Here is what she said:
So I said to one of my friends on Gabriel’s account that I was praying for them because she had her jaw surgery and had some severe complications: like she stopped breathing. I also said I’d put her on our Bible class prayer list if she wanted me to. She was super nice and said she’d love it if I prayed and put her on the prayer list.
Someone else in the group chat got mad and offended by religion and told me to keep my faith to myself. I messaged them privately saying that I was sorry they were offended, but that my faith is what got me through so much, the reason I’m here today. They are cussing me out. I’m just going to block them and pray for them too. They need prayers that they will turn their life around.
As I read this, again, I saw a glimpse of Jamie’s tender heart for people. I saw a glimpse of her desire to share her faith with others. And I saw something else.
I saw that I had raised a resource as well. Thank you, Jamie, for showing me how to deal with difficult people. Thank you for reminding me that I need to pray for people, even if they don’t appreciate it.
About 10 years ago, while I was preaching in Bonham, Texas a friend, brother, and mentor began an incredible journey. This past Tuesday, he hit a milestone in that journey.
At the church building in Bonham is a flight of stairs that lead to a storage room. There are 20 total stairs. One day he showed up at the church building and began walking the stairs.
Up and down was ONE flight. On Tuesday, he walked up and down those 20 stairs for the 100,000th time. That means that he has walked 2,000,000 stairs in the last 10 years.
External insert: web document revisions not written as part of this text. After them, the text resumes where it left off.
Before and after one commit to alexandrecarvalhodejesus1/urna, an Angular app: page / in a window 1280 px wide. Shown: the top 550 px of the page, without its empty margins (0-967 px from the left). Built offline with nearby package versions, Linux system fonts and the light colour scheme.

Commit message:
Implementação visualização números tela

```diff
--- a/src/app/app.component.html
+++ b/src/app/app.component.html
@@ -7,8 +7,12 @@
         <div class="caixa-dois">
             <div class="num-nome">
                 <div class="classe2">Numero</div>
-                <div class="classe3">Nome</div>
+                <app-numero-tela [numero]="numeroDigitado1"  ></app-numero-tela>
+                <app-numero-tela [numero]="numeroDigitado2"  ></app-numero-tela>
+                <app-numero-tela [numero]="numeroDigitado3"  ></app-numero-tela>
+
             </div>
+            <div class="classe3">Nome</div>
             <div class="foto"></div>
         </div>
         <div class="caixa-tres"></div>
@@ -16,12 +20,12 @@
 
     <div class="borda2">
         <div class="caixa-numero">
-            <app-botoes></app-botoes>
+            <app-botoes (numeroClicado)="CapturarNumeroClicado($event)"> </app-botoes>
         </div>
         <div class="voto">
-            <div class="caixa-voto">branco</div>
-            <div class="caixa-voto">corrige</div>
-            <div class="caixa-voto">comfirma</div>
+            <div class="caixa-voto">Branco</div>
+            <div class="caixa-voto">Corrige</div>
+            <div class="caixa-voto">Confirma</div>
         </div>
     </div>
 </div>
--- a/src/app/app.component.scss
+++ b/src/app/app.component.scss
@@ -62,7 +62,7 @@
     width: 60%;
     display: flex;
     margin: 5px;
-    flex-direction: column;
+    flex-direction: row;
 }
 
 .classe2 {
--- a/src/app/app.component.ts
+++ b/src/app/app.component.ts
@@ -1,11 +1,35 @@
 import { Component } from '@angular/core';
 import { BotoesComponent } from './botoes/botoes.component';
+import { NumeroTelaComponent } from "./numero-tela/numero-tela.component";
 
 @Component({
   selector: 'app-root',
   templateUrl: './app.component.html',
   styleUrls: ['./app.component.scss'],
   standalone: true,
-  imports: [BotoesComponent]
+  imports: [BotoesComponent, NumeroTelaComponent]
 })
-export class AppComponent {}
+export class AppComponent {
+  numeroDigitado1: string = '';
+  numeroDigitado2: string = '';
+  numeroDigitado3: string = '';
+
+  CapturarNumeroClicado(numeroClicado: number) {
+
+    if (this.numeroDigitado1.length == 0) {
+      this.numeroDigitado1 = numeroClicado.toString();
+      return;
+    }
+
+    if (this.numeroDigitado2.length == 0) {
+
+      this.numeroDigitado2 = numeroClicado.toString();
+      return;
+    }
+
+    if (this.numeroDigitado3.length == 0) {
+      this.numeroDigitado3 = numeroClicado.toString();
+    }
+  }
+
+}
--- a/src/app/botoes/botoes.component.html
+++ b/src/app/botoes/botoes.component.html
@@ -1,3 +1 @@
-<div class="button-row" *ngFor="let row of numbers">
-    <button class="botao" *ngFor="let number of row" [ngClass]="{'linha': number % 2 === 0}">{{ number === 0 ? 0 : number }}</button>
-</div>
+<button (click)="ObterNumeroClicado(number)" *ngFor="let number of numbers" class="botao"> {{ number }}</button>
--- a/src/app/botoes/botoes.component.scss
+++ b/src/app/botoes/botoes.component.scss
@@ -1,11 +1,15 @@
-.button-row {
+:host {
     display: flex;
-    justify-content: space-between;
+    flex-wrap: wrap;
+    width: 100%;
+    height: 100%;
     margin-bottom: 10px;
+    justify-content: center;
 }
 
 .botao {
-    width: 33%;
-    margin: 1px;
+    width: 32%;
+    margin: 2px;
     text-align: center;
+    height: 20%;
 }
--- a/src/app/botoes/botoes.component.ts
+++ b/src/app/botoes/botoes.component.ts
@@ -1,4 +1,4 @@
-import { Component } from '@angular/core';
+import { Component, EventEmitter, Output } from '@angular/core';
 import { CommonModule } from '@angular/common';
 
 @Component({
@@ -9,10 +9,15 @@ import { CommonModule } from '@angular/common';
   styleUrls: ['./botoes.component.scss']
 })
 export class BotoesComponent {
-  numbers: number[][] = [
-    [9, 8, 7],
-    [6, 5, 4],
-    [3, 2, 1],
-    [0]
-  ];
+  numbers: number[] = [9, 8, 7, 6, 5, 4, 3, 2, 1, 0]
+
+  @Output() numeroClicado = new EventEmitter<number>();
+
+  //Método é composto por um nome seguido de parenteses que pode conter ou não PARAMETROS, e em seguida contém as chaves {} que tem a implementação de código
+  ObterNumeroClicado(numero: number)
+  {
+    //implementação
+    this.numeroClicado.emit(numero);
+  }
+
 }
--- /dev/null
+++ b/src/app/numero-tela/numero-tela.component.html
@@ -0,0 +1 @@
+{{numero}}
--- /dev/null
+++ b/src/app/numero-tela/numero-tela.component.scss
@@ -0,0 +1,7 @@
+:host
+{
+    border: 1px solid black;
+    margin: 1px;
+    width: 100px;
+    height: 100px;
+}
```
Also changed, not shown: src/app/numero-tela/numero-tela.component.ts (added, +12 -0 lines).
It hasn’t been without difficulties. He has had a hip replaced in that time. He lost his wife in that time (actually in January of this year). He went on a mission trip or two in that time. There have been other things come up as well...but he always returned to the stairs.
He currently does 75 flights each day (1500 stairs). In keeping with his personality, Tuesday, when he climbed 75 flights of stairs to put him at 2,000,000 total stairs, it was his 75 birthday!
He tried to get me to climb the stairs with him (but I was “busy” or the stairway was not wide enough for two people...umm...yeah, that was it!). He has encouraged others to join him from time to time (and they did as much as they could keep up with him).
Why am I telling you this? My friend found something he enjoys, he has stuck with it, and he invites others to join him. Is it necessarily “fun” or “easy” to do? Not really...but he still wears the same size pants he did in high school: I don’t; do you?
Every journey starts with one step. You can’t get to 2,000,000 if you don’t start with that first step. A little perseverance can help you achieve fantastic things. It doesn’t matter we are talking about climbing stairs for exercise or talking about your journey of faith.
The same can be said about sharing your faith. I said no many times to joining him, but once in a while, I figured, “What could it hurt?” (My legs for one!)
Neighbor Day is coming up on September 29, 2019. You might have asked your neighbor about joining you for church many times in the past. They may have said no all those times.
This may be the one time they say, “What could it hurt?” and decide to join you.